    On Sept. 7, 2006, paramilitary gunmen invaded the home of Juan de Dios García, a community leader in the Colombian city of Buenaventura. García escaped, but the gunmen shot and killed seven members of his family.

    The paramilitaries, linked to the government of President Alvaro Uribe and to the country’s wealthy landholding elite, wanted to stop García and other activists from the Proceso de Comunidades Negras (Process of Black Communities, or PCN), who have been trying to recover land on which Afro-Colombians have lived for five centuries. The PCN is a network of over 140 organizations among Black Colombian communities.

    García later told Radio Bemba, “when the paras [paramilitary soldiers] came looking for me, I could see they were using police and army vehicles. They operate with the direct and indirect participation of high government functionaries. So denouncing their crimes to the authorities actually puts you at an even greater risk.”

    South of Buenaventura along the Pacific, in the coastal lowlands of the department of Nariño, oil palm plantations are spreading through historically Afro-Colombian lands. The plantation owners’ association, Fedepalma, plans to expand production to a million hectares (about 3,861 square miles), and the government has proposed that by 2020 seven million hectares will be used for export crops, including oil palms.

    Helping planters reach their goal is the U.S. Agency for International Development (USAID). In what the agency describes as an effort to resettle rightwing paramilitary members who agree to be disarmed, USAID funds projects in which they are given land to cultivate. The land, however, is often located in historically Afro-Colombian areas.

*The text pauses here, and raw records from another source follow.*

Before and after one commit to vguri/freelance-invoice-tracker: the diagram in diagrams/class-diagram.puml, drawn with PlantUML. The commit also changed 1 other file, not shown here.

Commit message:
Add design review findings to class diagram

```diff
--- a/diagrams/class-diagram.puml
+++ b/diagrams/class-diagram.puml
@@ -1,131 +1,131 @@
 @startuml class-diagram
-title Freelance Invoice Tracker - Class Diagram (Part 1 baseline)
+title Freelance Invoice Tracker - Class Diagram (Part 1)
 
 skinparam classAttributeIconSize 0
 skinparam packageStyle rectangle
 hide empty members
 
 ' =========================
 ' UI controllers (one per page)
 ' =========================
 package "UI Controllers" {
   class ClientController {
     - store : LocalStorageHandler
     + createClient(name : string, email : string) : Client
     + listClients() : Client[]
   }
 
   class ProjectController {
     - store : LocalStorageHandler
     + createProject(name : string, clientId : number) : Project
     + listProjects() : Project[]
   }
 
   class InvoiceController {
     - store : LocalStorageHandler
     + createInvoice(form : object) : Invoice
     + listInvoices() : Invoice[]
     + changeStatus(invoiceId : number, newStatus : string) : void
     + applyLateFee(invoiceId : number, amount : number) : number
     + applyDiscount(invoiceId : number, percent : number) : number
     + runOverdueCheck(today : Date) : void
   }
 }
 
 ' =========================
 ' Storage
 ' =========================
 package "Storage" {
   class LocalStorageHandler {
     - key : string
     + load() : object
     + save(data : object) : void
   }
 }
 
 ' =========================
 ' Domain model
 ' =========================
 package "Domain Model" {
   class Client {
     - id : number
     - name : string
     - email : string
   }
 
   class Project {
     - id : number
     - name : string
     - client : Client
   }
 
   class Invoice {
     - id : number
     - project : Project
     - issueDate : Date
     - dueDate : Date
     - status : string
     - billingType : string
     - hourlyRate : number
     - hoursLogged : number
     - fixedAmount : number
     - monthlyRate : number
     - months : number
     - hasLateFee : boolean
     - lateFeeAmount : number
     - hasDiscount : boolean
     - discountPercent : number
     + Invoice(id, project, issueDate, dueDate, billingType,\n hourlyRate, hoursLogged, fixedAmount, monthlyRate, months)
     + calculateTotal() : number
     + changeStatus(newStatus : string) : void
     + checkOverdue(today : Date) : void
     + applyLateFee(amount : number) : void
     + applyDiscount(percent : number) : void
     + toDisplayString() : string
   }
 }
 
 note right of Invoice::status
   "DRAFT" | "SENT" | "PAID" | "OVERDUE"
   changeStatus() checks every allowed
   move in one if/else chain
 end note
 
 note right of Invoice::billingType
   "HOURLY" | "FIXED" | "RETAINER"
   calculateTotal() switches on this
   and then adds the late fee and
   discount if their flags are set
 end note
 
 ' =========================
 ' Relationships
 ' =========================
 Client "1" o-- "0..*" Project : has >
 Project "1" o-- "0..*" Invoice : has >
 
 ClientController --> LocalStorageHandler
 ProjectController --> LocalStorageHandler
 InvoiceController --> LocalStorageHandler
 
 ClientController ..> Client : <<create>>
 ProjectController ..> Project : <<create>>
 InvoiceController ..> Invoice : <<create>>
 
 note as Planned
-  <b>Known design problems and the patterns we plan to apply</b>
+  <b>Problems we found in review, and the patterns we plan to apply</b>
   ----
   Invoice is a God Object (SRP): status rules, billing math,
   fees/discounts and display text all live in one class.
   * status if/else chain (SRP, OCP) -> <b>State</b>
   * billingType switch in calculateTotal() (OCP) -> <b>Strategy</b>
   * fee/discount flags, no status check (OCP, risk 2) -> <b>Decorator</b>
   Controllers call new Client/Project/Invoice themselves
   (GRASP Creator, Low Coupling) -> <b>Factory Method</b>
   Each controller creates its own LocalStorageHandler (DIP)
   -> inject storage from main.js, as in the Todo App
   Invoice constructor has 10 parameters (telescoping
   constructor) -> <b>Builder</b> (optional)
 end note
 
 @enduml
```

    On paper these resettlement projects may appear to be effective components of a national peace process. On the ground, however, what typically happens is that the paramilitaries take on the task of protecting the plantation owners’ (and the government’s) investment. And Afro-Colombian activists who get in the way pay a price in blood.

  • November 26, 2007 at 4:02 pm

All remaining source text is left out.